- Analyzes how professional service in the community can be meaningfully integrated into higher education; explores current and future changes and challenges of the work, structure, mission, and culture of higher education
- Presents a critical examination of the implications of Ernest Boyer's vision for the scholarship of engagement, including the relationships between campuses and communities, the academic curriculum, and even the role of faculty
- Identifies six key dimensions that sustain existing service enclaves and should be components of institutionalized expansion
Robert G. Bringle, Ph.D. is a Professor of Psychology at University College, Indiana University - Purdue University Indianapolis.
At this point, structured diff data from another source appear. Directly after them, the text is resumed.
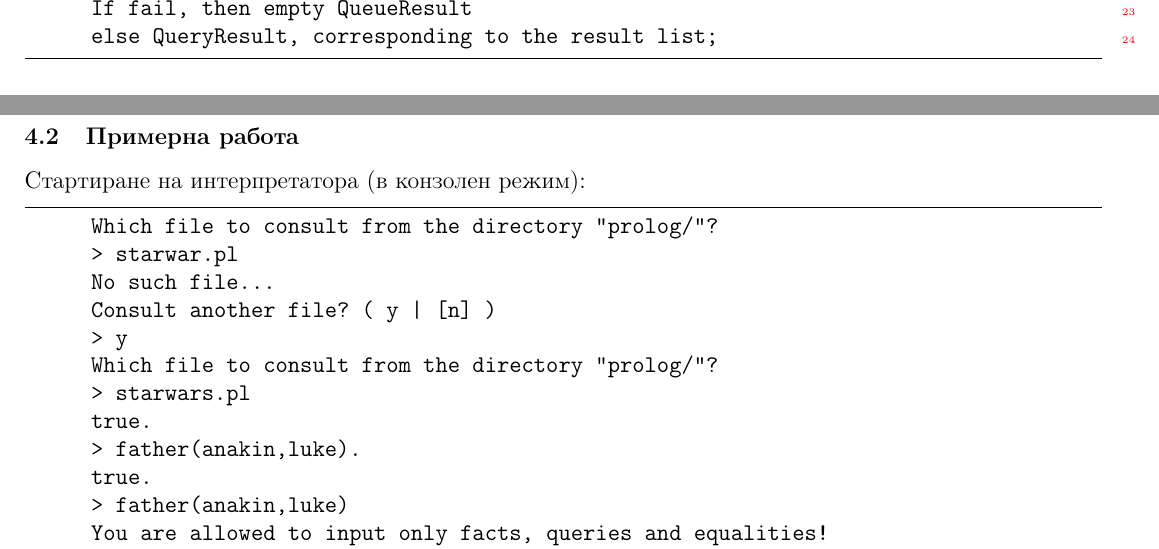
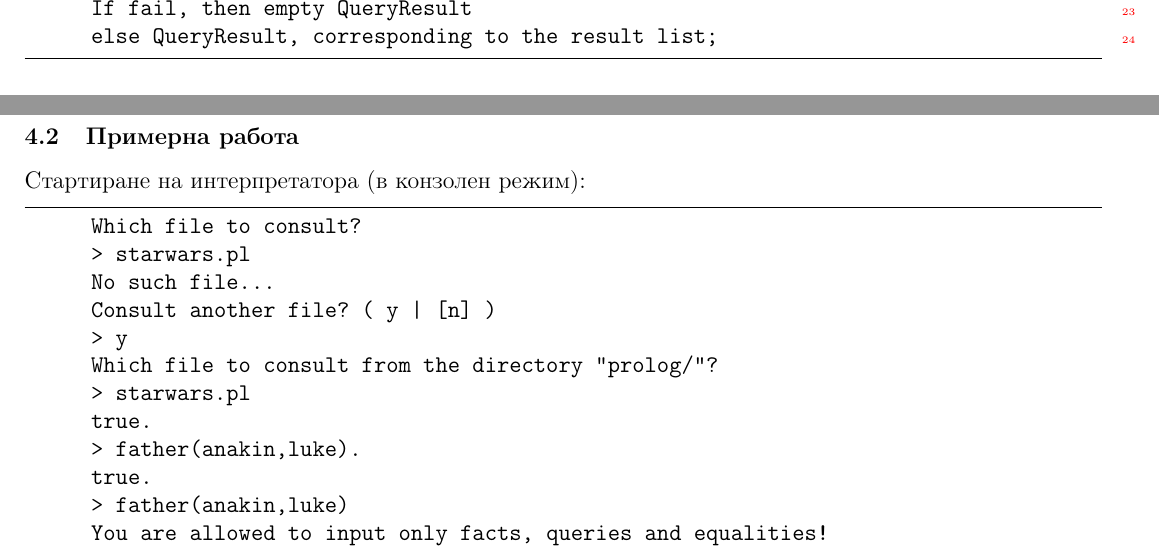
Before and after one commit to KaloyanTs/FP_Prolog_Interpreter_Project, a LaTeX document (documentation/prolog_interpreter.tex): two parts of pages 5 and 7 of 8, joined at a grey line, cut so that both start at the same text. Compiled offline with pdfLaTeX.

Commit message:
fixed typos

```diff
--- a/documentation/prolog_interpreter.tex
+++ b/documentation/prolog_interpreter.tex
@@ -182,7 +182,7 @@
 		end Case
 		end While
 		Output:
-		If fail, then empty QueueResult
+		If fail, then empty QueryResult
 		else QueryResult, corresponding to the result list;
 
 	\end{lstlisting}
@@ -222,8 +222,8 @@
 	Стартиране на интерпретатора (в конзолен режим):
 
 	\begin{lstlisting}
-		Which file to consult from the directory "prolog/"?
-		> starwar.pl
+		Which file to consult?
+		> starwars.pl
 		No such file...
 		Consult another file? ( y | [n] )
 		> y
```
Also changed, not shown: documentation/prolog_interpreter.pdf.
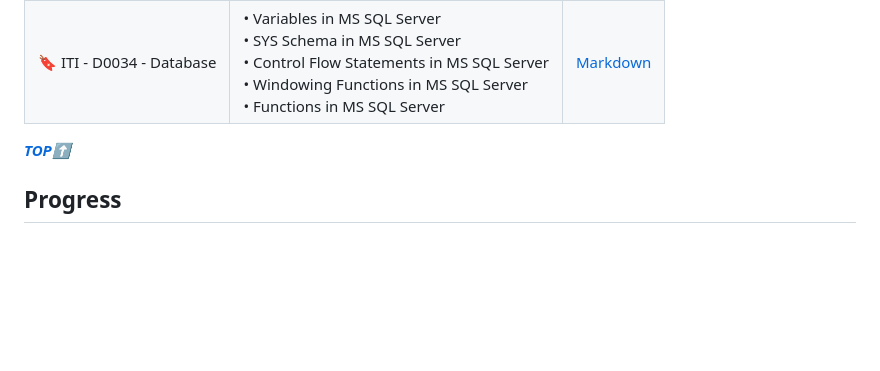
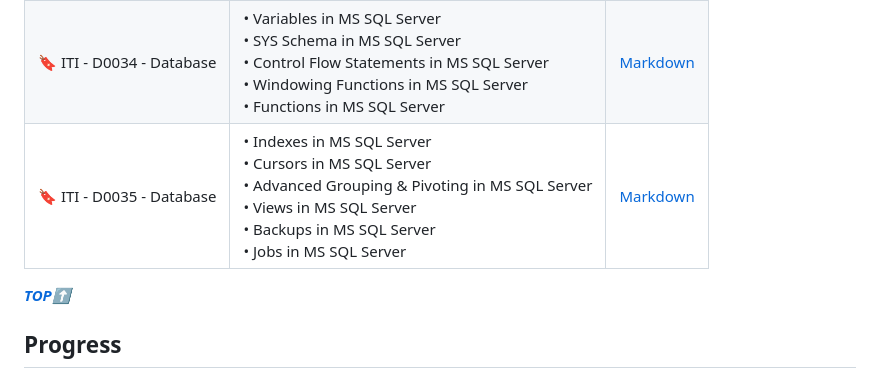
Before and after one commit to Ahmed-Reda-elshahawy/ITI-Full-Stack-.Net-Training-Journey, a Markdown page: README.md, the part around the change. Drawn GitHub-style; blank space fills up the shorter version.

Commit message:
feat: add iti-d0035-database.md

```diff
--- a/README.md
+++ b/README.md
@@ -95,6 +95,7 @@ This index will be updated as I progress through the training. It will contain a
 | 🔖 ITI - D0032 - Database | • Aggregate Functions<br/>• Grouping<br/>• Query Execution Order<br/>• Subquery<br/>• Set Operations<br/>• Data Types In MS SQL Server<br/>• Using Column Numbers in `ORDER BY`<br/>• `LIKE` operator with `WHERE` clause<br/>• BATCH vs. Script vs. Transaction | [Markdown](./notes/markdown/iti-d0032-database.md) |
 | 🔖 ITI - D0033 - Database | • Database Security in MS SQL Sever<br/>• Synonyms in MS SQL Server<br/>• Using Full Path in MS SQL Server<br/>• T-SQL (Transact SQL)                                                                                                                            | [Markdown](./notes/markdown/iti-d0033-database.md) |
 | 🔖 ITI - D0034 - Database | • Variables in MS SQL Server<br/>• SYS Schema in MS SQL Server<br/>• Control Flow Statements in MS SQL Server<br/>• Windowing Functions in MS SQL Server<br/>• Functions in MS SQL Server                                                                        | [Markdown](./notes/markdown/iti-d0034-database.md) |
+| 🔖 ITI - D0035 - Database | • Indexes in MS SQL Server<br/>• Cursors in MS SQL Server<br/>• Advanced Grouping & Pivoting in MS SQL Server<br/>• Views in MS SQL Server<br/>• Backups in MS SQL Server<br/>• Jobs in MS SQL Server                                                            | [Markdown](./notes/markdown/iti-d0035-database.md) |
 
 **_[TOP⬆](#iti-full-stack-net-training-journey)_**
 
```
Also changed, not shown: notes/markdown/iti-d0035-database.md (added, +403 -0 lines).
Reverend Edward A. Malloy, CSC is in his third five-year term as President of theUniversity of Notre Dame in addition to being a full professor in the Department of Theology.
Richard Games is currently the Executive Director of Indiana Campus Compact (ICC), a consortium of twenty-eight college campuses across Indiana.
|Product dimensions:||6.28(w) x 9.31(h) x 0.85(d)|
Table of Contents
|1||Colleges and Universities as Citizens: Issues and Perspectives||1|
|2||Ernest L. Boyer: Colleges and Universities as Citizens||17|
|3||Promoting Leadership, Service, and Democracy: What Higher Education Can Do||31|
|4||From Murky to Meaningful: The Role of Mission in Institutional Change||48|
|5||Strategies for Building the Infrastructure That Supports the Engaged Campus||74|
|6||Pedagogy and Engagement||96|
|7||Organizational Structures for Community Engagement||121|
|8||Habits of Living: Engaging the Campus as Citizen One Scholar at a Time||141|
|9||Effective Assessment: A Signal of Quality Citizenship||173|
|10||Colleges and Universities as Citizens: Reflections||193|